Revision tracking records:
○ ○ ○ ○ ○ ○ ○
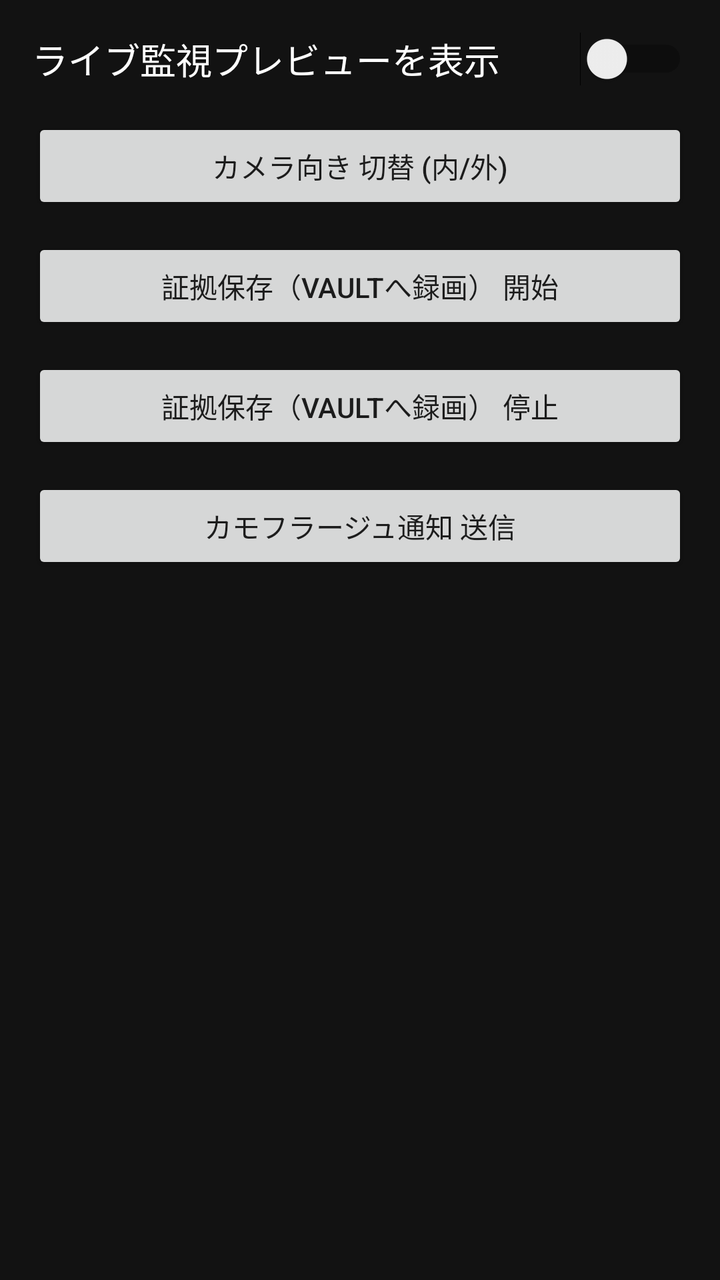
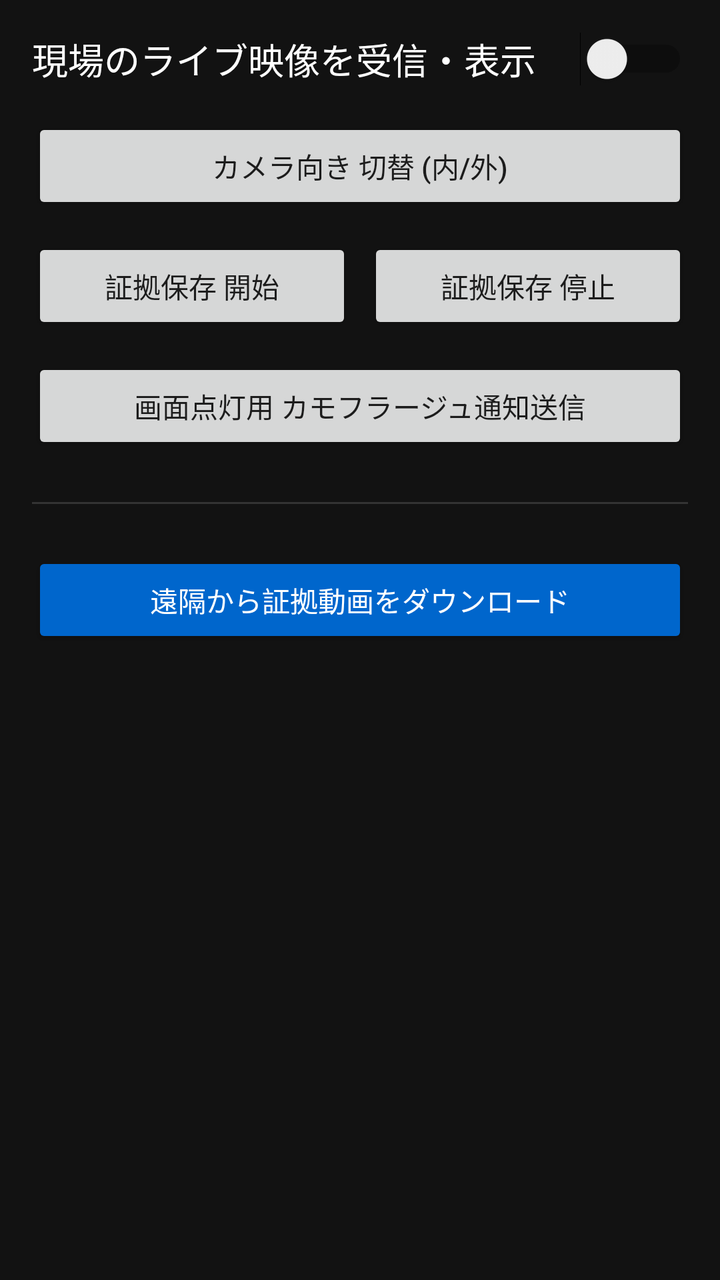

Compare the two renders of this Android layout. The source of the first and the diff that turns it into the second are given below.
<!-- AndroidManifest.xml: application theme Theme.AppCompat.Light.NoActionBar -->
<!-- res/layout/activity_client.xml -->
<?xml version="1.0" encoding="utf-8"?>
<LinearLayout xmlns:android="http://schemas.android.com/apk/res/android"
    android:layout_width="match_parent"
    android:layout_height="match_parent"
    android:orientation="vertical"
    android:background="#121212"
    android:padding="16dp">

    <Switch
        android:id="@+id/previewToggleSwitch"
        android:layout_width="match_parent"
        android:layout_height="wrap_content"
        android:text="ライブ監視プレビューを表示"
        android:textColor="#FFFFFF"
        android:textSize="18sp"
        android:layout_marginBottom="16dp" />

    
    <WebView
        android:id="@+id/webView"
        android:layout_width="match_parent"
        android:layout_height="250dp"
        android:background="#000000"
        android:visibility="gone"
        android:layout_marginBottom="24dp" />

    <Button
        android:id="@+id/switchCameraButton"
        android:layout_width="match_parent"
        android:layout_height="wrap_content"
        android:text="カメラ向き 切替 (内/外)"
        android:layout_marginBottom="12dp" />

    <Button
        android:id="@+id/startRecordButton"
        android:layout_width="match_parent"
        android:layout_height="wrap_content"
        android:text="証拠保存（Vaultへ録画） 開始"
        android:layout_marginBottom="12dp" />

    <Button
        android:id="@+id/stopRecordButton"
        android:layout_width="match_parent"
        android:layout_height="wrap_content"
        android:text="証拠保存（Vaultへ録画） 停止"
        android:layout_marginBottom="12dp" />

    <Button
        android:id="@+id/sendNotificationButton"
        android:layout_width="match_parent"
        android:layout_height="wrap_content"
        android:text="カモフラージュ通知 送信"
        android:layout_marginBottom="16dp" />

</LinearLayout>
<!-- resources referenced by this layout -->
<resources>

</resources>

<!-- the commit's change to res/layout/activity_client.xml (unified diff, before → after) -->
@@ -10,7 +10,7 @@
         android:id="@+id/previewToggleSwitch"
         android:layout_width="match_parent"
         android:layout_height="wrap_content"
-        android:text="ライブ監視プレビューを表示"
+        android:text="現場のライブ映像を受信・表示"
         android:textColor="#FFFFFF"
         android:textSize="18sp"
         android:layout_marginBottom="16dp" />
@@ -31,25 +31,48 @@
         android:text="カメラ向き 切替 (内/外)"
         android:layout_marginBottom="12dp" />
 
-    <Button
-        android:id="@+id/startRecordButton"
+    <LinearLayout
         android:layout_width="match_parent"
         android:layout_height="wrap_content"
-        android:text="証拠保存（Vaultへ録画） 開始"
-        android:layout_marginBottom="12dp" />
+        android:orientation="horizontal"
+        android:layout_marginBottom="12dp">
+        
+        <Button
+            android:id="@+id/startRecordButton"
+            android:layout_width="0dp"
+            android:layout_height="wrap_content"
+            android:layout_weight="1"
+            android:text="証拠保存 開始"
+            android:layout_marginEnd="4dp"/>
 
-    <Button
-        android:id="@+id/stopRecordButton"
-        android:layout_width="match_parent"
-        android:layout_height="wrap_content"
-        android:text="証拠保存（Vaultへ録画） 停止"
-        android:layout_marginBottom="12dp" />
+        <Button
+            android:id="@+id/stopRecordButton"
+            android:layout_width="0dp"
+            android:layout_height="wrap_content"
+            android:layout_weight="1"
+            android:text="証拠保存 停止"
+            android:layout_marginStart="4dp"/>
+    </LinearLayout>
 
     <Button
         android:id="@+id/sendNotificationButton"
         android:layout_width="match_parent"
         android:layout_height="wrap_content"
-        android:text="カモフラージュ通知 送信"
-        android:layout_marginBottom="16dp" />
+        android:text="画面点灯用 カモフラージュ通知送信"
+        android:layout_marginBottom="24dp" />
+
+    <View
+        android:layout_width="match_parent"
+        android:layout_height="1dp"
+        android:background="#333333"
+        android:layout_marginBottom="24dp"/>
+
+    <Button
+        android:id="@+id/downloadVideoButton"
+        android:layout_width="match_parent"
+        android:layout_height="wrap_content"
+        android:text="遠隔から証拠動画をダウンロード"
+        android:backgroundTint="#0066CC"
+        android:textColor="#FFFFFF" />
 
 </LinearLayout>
○ ○ ○ ○ ○ ○ ○
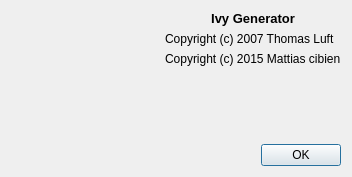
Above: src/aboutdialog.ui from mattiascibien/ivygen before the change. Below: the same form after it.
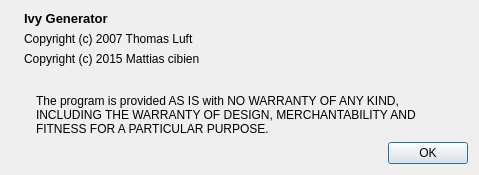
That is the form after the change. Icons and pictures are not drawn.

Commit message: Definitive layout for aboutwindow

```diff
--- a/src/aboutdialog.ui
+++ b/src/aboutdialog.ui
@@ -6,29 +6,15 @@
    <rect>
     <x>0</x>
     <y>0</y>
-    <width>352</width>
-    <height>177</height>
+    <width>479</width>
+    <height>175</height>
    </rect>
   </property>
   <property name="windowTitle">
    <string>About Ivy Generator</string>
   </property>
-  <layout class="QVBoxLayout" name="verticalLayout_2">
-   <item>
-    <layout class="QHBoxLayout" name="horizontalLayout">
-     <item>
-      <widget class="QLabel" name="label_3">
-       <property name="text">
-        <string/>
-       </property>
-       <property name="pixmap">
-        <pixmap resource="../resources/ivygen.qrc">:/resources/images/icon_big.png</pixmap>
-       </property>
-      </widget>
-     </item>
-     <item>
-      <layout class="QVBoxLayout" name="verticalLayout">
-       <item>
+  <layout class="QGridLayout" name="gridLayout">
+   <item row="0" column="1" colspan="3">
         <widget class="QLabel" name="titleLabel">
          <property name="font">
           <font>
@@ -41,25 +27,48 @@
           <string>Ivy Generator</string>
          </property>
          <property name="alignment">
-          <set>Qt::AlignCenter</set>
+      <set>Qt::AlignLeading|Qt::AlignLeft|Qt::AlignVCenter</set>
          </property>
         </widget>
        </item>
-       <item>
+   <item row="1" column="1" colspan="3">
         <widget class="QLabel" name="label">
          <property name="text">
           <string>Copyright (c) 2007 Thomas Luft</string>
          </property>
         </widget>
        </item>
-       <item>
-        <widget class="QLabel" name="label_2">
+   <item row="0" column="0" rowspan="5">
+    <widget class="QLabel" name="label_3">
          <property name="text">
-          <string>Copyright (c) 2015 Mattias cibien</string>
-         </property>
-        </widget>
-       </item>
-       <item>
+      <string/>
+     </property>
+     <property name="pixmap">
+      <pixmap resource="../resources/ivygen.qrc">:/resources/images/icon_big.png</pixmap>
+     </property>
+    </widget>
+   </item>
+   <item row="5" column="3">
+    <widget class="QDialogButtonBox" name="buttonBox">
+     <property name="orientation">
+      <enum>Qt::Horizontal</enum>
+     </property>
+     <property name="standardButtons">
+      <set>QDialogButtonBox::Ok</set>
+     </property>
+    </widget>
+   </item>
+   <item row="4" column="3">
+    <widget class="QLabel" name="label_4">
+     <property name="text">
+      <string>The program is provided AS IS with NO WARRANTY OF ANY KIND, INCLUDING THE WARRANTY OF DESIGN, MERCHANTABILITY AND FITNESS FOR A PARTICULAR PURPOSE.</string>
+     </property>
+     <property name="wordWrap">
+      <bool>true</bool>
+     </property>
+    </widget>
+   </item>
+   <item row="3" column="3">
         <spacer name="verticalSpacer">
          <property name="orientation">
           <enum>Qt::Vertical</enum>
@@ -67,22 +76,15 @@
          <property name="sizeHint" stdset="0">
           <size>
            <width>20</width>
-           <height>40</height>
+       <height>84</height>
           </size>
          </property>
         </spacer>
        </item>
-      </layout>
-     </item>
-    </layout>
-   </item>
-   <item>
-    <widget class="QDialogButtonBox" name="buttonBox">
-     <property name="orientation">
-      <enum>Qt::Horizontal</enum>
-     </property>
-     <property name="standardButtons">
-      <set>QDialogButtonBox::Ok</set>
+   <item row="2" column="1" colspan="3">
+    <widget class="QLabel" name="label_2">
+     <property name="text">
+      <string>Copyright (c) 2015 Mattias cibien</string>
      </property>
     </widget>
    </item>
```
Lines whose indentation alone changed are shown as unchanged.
○ ○ ○ ○ ○ ○ ○
▶ **What you should do**:
Across the data, pull every line containing the string "Vaultへ録画".

▶ **Written solution**:
        android:text="証拠保存（Vaultへ録画） 開始"
        android:text="証拠保存（Vaultへ録画） 停止"
-        android:text="証拠保存（Vaultへ録画） 開始"
-        android:text="証拠保存（Vaultへ録画） 停止"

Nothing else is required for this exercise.